== Records provided ==
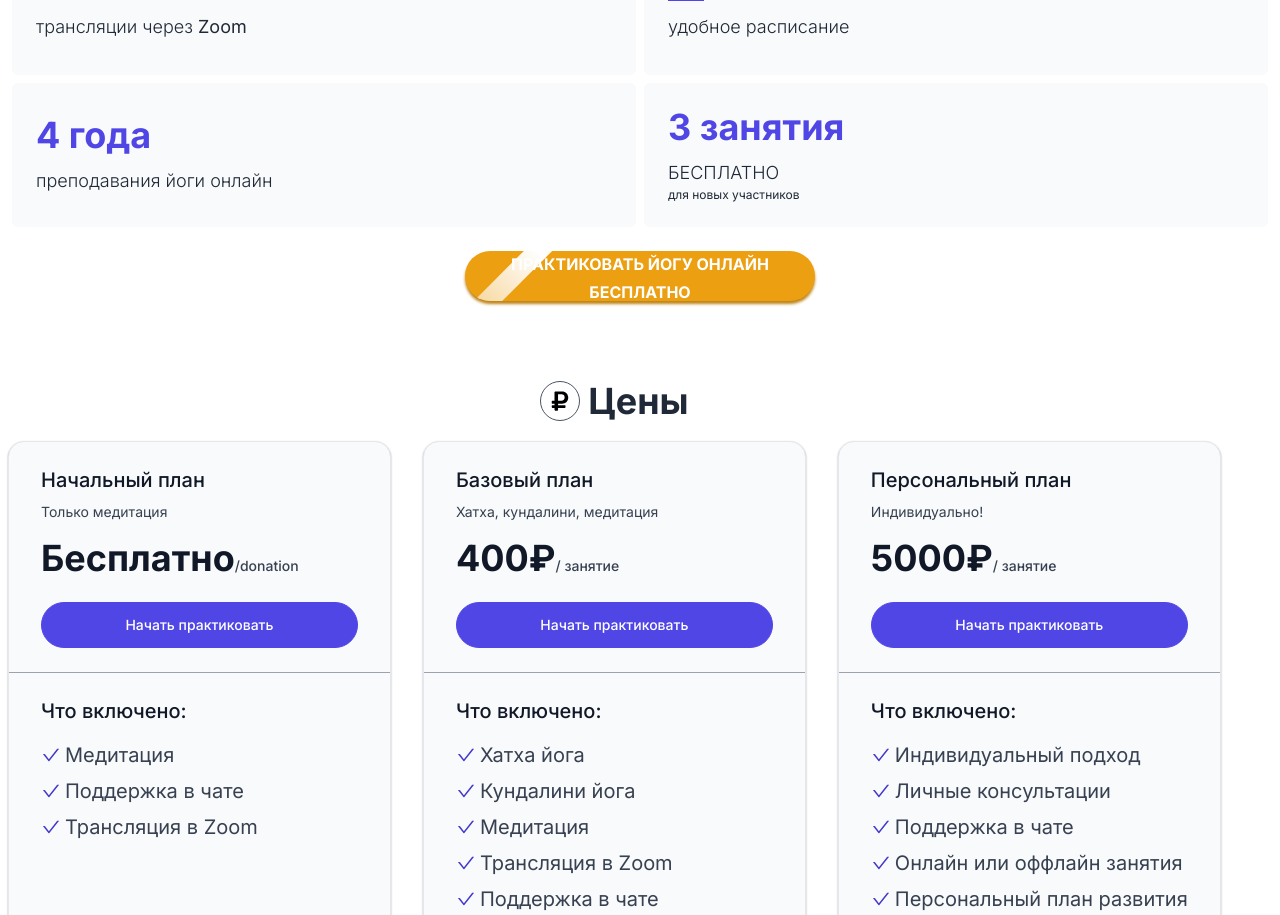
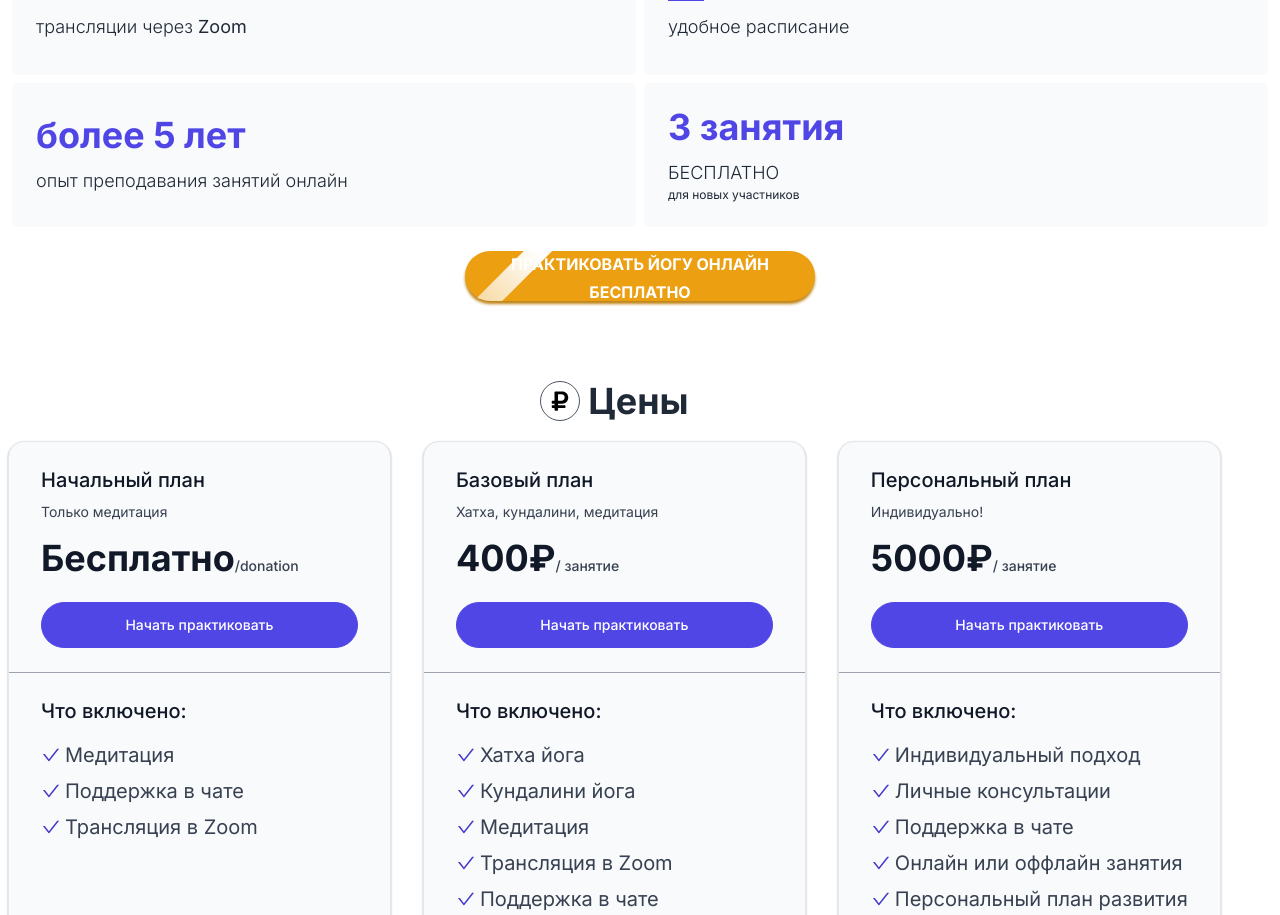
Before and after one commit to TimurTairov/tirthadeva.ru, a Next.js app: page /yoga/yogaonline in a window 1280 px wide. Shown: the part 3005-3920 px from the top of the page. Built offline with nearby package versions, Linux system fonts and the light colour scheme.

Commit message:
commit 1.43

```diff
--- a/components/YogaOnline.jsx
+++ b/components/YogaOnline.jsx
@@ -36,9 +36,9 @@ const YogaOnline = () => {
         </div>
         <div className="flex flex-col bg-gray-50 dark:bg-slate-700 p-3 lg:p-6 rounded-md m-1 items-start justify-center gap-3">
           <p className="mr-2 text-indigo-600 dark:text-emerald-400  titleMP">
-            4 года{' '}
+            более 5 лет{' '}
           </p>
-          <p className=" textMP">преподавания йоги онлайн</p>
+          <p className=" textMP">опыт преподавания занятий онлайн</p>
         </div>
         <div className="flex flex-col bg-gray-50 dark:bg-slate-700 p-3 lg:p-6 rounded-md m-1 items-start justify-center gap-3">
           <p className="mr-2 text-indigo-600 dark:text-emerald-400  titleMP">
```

== Work to complete ==
Set down the data above exactly as written. Omit the pictures.

== Exercise result ==
Before and after one commit to TimurTairov/tirthadeva.ru, a Next.js app: page /yoga/yogaonline in a window 1280 px wide. Shown: the part 3005-3920 px from the top of the page. Built offline with nearby package versions, Linux system fonts and the light colour scheme.

Commit message:
commit 1.43

```diff
--- a/components/YogaOnline.jsx
+++ b/components/YogaOnline.jsx
@@ -36,9 +36,9 @@ const YogaOnline = () => {
         </div>
         <div className="flex flex-col bg-gray-50 dark:bg-slate-700 p-3 lg:p-6 rounded-md m-1 items-start justify-center gap-3">
           <p className="mr-2 text-indigo-600 dark:text-emerald-400  titleMP">
-            4 года{' '}
+            более 5 лет{' '}
           </p>
-          <p className=" textMP">преподавания йоги онлайн</p>
+          <p className=" textMP">опыт преподавания занятий онлайн</p>
         </div>
         <div className="flex flex-col bg-gray-50 dark:bg-slate-700 p-3 lg:p-6 rounded-md m-1 items-start justify-center gap-3">
           <p className="mr-2 text-indigo-600 dark:text-emerald-400  titleMP">
```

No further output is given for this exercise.